Grace's Guide

British Industrial History

Grace's Guide is the leading source of historical information on industry and manufacturing in Britain. This web publication contains 148,143 pages of information and 233,681 images on early companies, their products and the people who designed and built them.

Alexander George Strathern

From Graces Guide

Jump to: navigation, search

Alexander George Strathern (?-1949)


1950 Obituary [1]

"ALEXANDER GEORGE STRATHERN was an engineer with considerable powers of invention, and had numerous patents to his credit. He was the managing director of Weldless Chains, Ltd., from its inception in 1901 until his retirement from office after thirty-one years of service. On completing his general education at Allan Glen's School, Glasgow, he served his apprenticeship in that city at the engineering works of Messrs. Stevenson and Strathern, from 1880 to 1882, and in those of Messrs. John Norman and Company, from 1883 to 1886.

He then went to sea as marine engineer for four years and during this period obtained a First-class Board of Trade Certificate. After two years' experience as a member of the firm of Messrs. A. M. Strathern and Son, Glasgow, consulting engineers, he was works manager to Messrs. Muir and Forsyth, Glasgow, general engineers, from 1892 to 1896. The next four years were spent by Mr. Strathern in the development and manufacture of weldless chains under Rongier's, and subsequently his own, patents (his most notable invention being the Strathern Chain-making Machine, patented in 1897), while acting as technical manager of Strathern's Weldless Chains, Ltd., Gartsherrie, near Coatbridge.

On the formation of Weldless Chains, Ltd., in 1901, he became its managing director. After severing his connection with the company in 1932, he established the firm of Messrs. Gleam Products, Ltd., to develop his patents in connection with light household articles such as the "Gleam" hose drier, plate stand, and butter pat maker. With reference to his earlier researches into the efficiency of the weldless chain and his improvements thereon, mention should be made of their successful application to the safety working of collieries, and more particularly to the working of the shaft "cage", with its heavy load. Mr. Strathern continued to actively direct his business until within a few days of his death which occurred on 4th July 1949, at the age of eighty-three.
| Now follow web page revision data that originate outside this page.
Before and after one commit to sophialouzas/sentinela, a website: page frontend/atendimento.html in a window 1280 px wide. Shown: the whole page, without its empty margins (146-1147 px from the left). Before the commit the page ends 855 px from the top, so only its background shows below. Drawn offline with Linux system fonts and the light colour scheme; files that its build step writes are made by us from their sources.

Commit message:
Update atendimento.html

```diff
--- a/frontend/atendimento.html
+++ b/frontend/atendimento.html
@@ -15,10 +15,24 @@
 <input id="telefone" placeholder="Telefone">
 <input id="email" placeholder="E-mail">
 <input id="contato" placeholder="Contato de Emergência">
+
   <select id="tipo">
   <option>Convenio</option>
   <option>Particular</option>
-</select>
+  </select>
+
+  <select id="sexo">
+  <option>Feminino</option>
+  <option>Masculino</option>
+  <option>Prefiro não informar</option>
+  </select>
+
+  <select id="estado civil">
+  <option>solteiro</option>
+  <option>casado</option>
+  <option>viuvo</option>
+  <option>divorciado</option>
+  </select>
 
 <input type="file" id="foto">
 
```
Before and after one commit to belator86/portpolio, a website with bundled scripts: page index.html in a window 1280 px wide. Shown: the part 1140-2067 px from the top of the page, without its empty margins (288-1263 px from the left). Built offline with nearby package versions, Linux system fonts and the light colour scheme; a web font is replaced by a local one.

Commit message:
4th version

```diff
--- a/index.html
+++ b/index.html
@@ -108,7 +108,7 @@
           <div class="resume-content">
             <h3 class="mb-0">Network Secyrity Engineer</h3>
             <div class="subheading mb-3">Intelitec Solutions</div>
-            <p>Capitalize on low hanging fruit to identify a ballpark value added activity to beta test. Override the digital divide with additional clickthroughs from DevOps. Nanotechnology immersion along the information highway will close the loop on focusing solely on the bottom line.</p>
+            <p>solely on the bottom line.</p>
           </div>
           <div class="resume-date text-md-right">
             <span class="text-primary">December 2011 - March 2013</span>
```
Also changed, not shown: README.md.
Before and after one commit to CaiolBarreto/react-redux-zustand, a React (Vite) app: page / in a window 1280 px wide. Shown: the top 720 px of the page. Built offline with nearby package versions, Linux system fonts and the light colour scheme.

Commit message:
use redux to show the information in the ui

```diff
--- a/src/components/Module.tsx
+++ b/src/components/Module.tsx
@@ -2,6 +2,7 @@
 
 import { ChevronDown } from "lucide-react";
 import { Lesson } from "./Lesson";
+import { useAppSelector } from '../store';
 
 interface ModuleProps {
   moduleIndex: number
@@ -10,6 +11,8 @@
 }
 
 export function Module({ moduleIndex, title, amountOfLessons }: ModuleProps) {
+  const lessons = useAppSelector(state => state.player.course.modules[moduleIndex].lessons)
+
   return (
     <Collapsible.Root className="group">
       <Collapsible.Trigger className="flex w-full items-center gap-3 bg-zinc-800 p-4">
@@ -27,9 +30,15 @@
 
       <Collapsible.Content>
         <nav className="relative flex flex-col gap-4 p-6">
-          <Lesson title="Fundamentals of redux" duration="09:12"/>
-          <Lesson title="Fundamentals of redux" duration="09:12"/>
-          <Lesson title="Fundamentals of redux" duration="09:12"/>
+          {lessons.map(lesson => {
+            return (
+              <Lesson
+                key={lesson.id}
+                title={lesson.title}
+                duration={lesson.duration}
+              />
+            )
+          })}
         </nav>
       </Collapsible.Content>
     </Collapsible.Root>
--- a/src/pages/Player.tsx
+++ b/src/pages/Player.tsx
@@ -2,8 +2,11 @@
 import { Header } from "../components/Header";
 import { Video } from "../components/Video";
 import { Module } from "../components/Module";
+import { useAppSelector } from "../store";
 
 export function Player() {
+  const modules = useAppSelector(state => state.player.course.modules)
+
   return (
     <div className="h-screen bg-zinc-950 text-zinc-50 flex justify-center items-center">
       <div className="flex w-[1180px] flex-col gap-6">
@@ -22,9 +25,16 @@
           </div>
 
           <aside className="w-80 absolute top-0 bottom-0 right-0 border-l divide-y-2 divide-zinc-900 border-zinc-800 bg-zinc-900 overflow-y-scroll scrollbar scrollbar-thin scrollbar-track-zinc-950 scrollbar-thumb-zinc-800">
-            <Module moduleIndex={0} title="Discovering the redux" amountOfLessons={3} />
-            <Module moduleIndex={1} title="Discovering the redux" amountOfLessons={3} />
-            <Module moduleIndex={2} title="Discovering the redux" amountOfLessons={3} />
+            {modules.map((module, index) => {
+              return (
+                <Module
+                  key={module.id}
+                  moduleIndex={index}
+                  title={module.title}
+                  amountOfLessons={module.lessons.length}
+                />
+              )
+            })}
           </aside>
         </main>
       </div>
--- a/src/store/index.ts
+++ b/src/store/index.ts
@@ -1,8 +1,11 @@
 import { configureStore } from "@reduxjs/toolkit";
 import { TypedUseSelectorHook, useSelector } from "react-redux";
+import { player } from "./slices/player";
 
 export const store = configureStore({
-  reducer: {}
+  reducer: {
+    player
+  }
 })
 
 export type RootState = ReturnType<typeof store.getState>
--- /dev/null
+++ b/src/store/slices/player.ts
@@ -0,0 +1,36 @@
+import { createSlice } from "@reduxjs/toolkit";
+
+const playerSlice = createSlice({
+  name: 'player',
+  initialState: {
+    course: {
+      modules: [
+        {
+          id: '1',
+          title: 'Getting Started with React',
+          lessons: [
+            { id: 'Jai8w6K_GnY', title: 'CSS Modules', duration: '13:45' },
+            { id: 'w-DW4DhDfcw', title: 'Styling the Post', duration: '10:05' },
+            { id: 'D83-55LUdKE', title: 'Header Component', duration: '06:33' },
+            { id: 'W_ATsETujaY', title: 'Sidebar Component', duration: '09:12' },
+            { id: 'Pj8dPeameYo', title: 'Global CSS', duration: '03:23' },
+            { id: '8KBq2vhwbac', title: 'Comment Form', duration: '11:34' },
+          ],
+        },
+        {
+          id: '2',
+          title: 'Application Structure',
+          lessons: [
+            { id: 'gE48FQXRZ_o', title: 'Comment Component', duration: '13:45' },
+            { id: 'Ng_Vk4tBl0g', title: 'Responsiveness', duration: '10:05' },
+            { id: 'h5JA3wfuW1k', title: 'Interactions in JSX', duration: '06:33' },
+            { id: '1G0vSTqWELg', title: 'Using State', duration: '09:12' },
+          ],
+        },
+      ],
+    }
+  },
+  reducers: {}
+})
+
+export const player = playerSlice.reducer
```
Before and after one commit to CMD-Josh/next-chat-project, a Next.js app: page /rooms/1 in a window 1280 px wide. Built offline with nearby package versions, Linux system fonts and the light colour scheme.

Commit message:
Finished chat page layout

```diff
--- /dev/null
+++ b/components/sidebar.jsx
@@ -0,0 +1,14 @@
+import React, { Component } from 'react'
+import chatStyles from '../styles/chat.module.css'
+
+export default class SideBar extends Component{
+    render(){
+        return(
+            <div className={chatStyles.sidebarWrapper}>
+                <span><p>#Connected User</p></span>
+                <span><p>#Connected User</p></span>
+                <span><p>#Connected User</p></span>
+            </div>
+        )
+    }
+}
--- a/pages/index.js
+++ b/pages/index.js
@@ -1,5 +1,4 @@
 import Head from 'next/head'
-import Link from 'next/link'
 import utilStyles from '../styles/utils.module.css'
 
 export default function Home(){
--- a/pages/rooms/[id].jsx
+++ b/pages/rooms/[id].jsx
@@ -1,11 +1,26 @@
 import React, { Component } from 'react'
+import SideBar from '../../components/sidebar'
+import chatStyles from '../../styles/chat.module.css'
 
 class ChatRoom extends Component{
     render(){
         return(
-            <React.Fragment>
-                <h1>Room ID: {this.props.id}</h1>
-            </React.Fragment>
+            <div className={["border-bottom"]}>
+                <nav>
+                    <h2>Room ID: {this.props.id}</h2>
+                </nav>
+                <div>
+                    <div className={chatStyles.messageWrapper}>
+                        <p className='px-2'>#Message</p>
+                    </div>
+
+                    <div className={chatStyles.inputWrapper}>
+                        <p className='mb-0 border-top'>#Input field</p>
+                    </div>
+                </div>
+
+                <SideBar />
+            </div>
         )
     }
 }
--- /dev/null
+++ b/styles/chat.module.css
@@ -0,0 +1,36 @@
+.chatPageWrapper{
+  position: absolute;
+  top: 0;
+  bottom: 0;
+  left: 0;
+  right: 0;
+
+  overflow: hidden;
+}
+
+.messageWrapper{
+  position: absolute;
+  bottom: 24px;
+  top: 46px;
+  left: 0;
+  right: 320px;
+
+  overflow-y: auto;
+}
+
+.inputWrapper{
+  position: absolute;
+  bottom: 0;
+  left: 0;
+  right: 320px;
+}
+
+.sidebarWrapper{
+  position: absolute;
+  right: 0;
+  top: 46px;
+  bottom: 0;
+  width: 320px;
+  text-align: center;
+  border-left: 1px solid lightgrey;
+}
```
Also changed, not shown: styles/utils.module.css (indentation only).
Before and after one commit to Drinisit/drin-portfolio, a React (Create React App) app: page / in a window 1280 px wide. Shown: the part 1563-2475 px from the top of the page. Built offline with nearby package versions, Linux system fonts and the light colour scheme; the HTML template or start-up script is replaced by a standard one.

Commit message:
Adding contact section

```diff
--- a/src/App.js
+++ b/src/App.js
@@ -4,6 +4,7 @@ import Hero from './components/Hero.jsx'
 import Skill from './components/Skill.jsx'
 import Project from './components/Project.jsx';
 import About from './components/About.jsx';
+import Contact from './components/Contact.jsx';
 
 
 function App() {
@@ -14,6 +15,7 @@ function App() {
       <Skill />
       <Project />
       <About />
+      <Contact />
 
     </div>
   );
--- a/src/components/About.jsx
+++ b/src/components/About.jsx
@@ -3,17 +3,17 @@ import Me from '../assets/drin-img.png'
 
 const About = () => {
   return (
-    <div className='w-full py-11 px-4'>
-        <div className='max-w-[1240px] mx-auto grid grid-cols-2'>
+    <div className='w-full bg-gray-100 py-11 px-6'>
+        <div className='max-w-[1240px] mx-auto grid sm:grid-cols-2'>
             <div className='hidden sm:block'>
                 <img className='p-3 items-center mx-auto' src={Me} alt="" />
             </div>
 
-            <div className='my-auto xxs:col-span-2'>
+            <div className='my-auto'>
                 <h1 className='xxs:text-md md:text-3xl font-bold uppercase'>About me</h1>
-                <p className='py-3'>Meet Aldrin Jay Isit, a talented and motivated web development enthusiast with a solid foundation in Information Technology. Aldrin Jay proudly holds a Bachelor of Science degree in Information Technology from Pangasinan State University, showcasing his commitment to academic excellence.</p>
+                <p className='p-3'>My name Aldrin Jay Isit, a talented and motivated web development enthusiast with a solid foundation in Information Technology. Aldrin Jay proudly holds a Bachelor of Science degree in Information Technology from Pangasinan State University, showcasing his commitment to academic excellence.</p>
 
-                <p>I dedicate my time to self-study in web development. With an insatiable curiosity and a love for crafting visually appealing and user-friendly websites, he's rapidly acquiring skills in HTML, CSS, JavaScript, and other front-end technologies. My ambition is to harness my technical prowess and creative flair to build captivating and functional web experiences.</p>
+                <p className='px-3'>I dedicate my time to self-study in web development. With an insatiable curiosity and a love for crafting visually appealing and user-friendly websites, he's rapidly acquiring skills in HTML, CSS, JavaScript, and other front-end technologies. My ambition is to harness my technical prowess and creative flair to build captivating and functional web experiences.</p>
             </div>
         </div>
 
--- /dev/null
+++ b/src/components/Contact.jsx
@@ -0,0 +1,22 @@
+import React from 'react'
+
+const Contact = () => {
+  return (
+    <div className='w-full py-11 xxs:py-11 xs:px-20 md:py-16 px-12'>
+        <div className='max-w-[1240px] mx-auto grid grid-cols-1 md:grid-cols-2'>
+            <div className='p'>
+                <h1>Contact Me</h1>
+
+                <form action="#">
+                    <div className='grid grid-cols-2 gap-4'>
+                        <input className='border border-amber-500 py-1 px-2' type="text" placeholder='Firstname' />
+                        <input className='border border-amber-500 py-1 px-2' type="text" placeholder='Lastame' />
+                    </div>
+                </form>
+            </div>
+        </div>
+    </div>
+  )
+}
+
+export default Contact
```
His long association with the Institution dated from 1901, when he was elected an Associate Member. He was transferred to Membership six years later."


See Also

Loading...

Sources of Information